GOAL OF THE EXERCISE: Work out how many lines below contain the word "security". Only the number is wanted.

Revision tracking records:
──────────

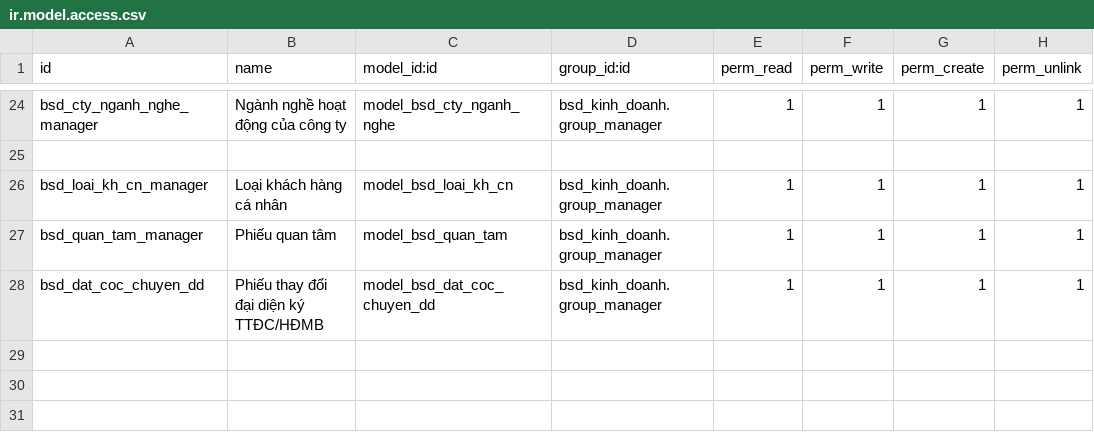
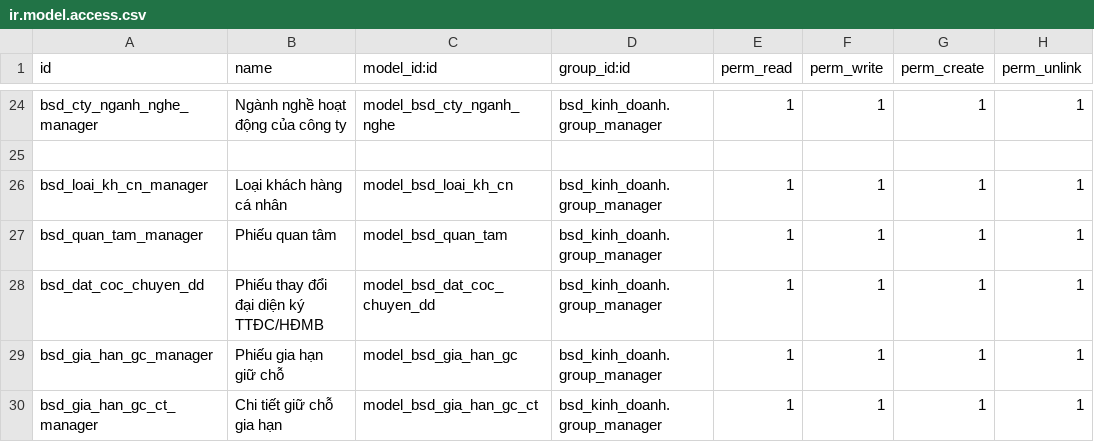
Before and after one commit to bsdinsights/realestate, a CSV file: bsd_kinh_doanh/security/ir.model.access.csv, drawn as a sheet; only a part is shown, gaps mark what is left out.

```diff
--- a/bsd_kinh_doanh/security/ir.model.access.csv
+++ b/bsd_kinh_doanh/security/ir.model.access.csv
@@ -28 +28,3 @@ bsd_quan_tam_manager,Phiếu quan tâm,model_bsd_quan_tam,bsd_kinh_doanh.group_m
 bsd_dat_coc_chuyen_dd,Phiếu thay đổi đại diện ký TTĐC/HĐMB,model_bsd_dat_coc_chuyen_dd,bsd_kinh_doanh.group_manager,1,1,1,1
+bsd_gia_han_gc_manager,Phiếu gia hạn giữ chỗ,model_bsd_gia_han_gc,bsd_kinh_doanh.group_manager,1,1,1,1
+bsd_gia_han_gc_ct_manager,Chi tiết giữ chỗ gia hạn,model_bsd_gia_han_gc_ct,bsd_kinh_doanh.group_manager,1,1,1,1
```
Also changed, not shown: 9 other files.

──────────

RESULT: 3